Food prices increase based on the principle of compounding, not because
retailers increase their profit margins during already-hard times…
Trying to understand food prices
We’ve heard it before. Supermarket execs say their profit margins aren’t growing. ‘Greedflation’ is an illusion.
But at the same time, food prices are growing month over month. I, for one, have had a hard time understanding how both those statements can be true. But testimony by Loblaw’s, Metro and Empire Holdings execs before a special parliamentary committee this week have finally cleared the steam from my glasses.
Numbers don’t lie
But our brains sometimes do. Let’s start with the basic numbers. The CEOs say their profit margins have wavered slightly, between 4 and 6 percent, over the past few months. Economists say food prices continue to increase, some at record rates. How?
Loblaw’s head honcho Galen Weston just grinned and repeated what lower-level Loblaw’s and other supermarket execs had already told the government committee earlier. He even used the word ‘impossible’ to describe allegations that the food retailers are indulging in ‘greedflation’, fleecing customers.
Turns out a lot of folks who aren’t economists or accountants haven’t caught on to the phenomenon that really is at work.
Increases on top of increases
The execs say small increases in product and commodity prices are driven by all the influences an pressures industry apologists always fall back on when asked to explain food prices. The main causes of higher food prices remain higher fertilizer costs, higher transportation costs and unpredictable weather in southern growing regions.
When food retailers’ profits are applied to those, you get a certain absolute increase in retail prices. Then along comes the next month, when supply chain costs increase a little more and the retailers apply their usual profit margins to the total of increases to the previous month’s retail prices – producing a new inflated price.
The mathematicians say its because we’re multiplying last month’s percentage increase by a percentage. It’s a compounding effect. What banks used to call ‘the miracle of compound interest’

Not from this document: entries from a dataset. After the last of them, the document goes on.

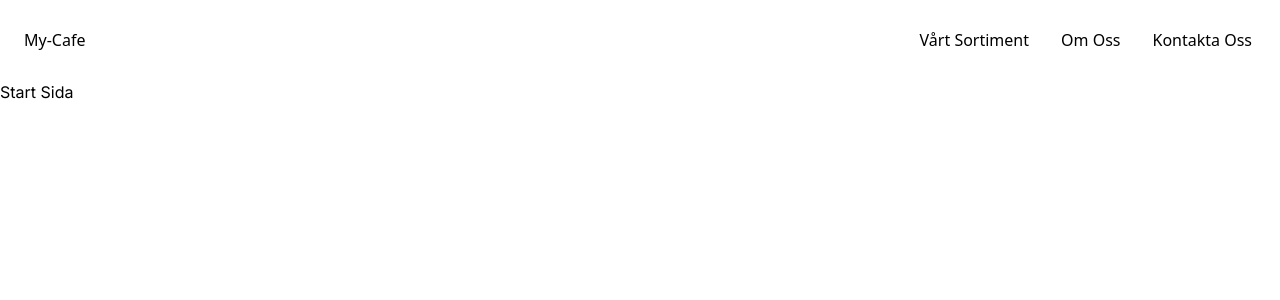
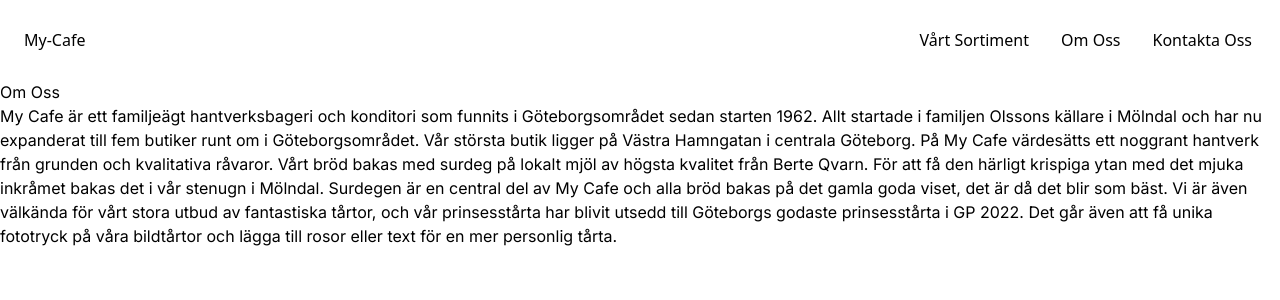
Before and after one commit to TaraSkoglund/my-cafe, a Next.js app: page / in a window 1280 px wide. Shown: the top 300 px of the page. Built offline with nearby package versions, Linux system fonts and the light colour scheme.

Commit message:
added 'Om Oss' section

```diff
--- a/app/page.js
+++ b/app/page.js
@@ -1,7 +1,25 @@
 export default function Home() {
   return (
     <main>
-      <h2>Start Sida</h2>
+      <section>
+        <h1>Om Oss</h1>
+        <p>
+          My Cafe är ett familjeägt hantverksbageri och konditori som funnits i
+          Göteborgsområdet sedan starten 1962. Allt startade i familjen Olssons
+          källare i Mölndal och har nu expanderat till fem butiker runt om i
+          Göteborgsområdet. Vår största butik ligger på Västra Hamngatan i
+          centrala Göteborg. På My Cafe värdesätts ett noggrant hantverk från
+          grunden och kvalitativa råvaror. Vårt bröd bakas med surdeg på lokalt
+          mjöl av högsta kvalitet från Berte Qvarn. För att få den härligt
+          krispiga ytan med det mjuka inkråmet bakas det i vår stenugn i
+          Mölndal. Surdegen är en central del av My Cafe och alla bröd bakas på
+          det gamla goda viset, det är då det blir som bäst. Vi är även välkända
+          för vårt stora utbud av fantastiska tårtor, och vår prinsesstårta har
+          blivit utsedd till Göteborgs godaste prinsesstårta i GP 2022. Det går
+          även att få unika fototryck på våra bildtårtor och lägga till rosor
+          eller text för en mer personlig tårta.
+        </p>
+      </section>
     </main>
   );
 }
```
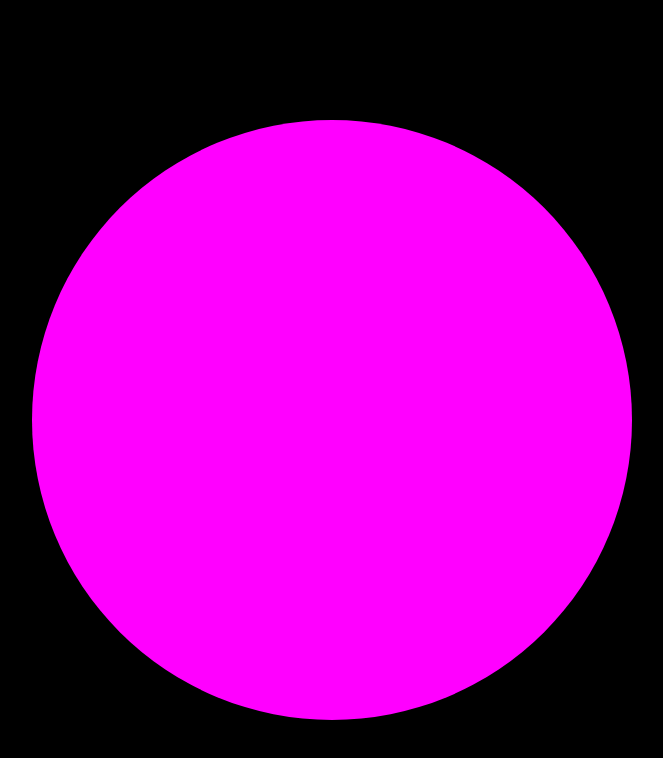
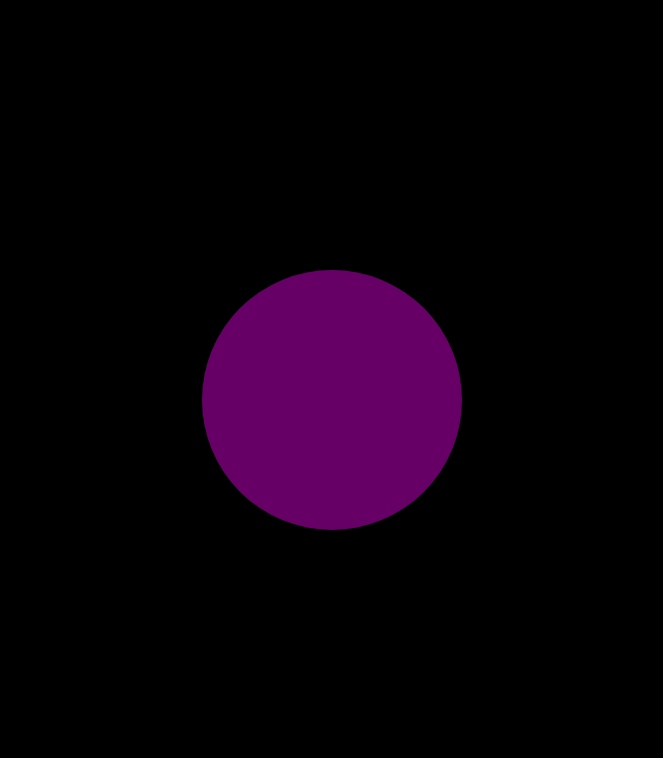
Before and after one commit to eduardolundgren/trackingjs.com, a plain HTML site: page marker/magenta.html in a window 1280 px wide. Shown: the whole page, without its empty margins (308-971 px from the left). Drawn offline with Linux system fonts and the light colour scheme.

Commit message:
New markers plus index

```diff
--- a/marker/magenta.html
+++ b/marker/magenta.html
@@ -1,27 +1,14 @@
 <!DOCTYPE HTML>
 <html>
-  <head>
-    <style>
-      body, html {
-        margin: 0px;
-        padding: 0px;
-        background: #000;
-        height: 100%;
-      }
-      #myCanvas {
-      	margin:0 auto;
-      	max-width: 600px;
-      	max-height: 600px;
-      	position: relative;
-      	top: 15%;
-      	width:90%;
-      	height:90%;
-      	background: #FF00FF;
-      	border-radius: 50%;
-	}
-    </style>
-  </head>
-  <body>
-    <div id="myCanvas">&nbsp;</div>
-  </body>
+<head>
+  <meta charset="utf-8">
+  <title>tracking.js</title></head>
+  <meta name="apple-mobile-web-app-capable" content="yes" />
+  <meta name="viewport" content="width=device-width, initial-scale=1.0">
+  <script type="text/javascript" src="marker.js"></script>
+  <link rel="stylesheet" href="marker.css" />
+</head>
+<body>
+  <div class="canvas magenta">&nbsp;</div>
+</body>
 </html>
--- /dev/null
+++ b/marker/marker.css
@@ -0,0 +1,22 @@
+body, html {
+	margin: 0px;
+	padding: 0px;
+	background: #000;
+	height: 100%;
+}
+
+.canvas {
+	margin:-130px auto 0 auto;
+	top:50%;
+	position: relative;
+	display: block;
+	vertical-align: middle;
+	width: 260px;
+	height: 260px;
+	border-radius: 100%;
+	opacity: .4
+}
+
+.canvas.blue {background: rgb(0, 0, 255)}
+.canvas.cyan {background: rgb(0, 255, 255)}
+.canvas.magenta {background: rgb(255, 0, 255)}
--- /dev/null
+++ b/marker/marker.js
@@ -0,0 +1,16 @@
+function hideAddressBar() {
+  if(!window.location.hash)
+  {
+      if(document.height <= window.outerHeight + 10)
+      {
+      		setTimeout( function(){ window.scrollTo(0, 1); }, 50 );
+      }
+      else
+      {
+          setTimeout( function(){ window.scrollTo(0, 1); }, 0 );
+      }
+  }
+}
+
+window.addEventListener("load", hideAddressBar );
+window.addEventListener("orientationchange", hideAddressBar );
```
Also changed, not shown: marker/blue.html (+11 -24 lines), marker/cyan.html (+11 -24 lines), marker/index.html (added, +28 -0 lines).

The food retailers don’t have to increase their profit margins at all to enjoy increased overall profits every year. All they have to do is sit back and let the ‘miracle’ of compounding work its shady and inevitable black magic.
If you think you understand the effects of compounding well enough to suggest a equitable way to stop the compound inflation it causes, please write immediately to the Office of the Prime Minister, Parliament Hill, Ottawa, Ontario. The postage is free.
~ Maggie J.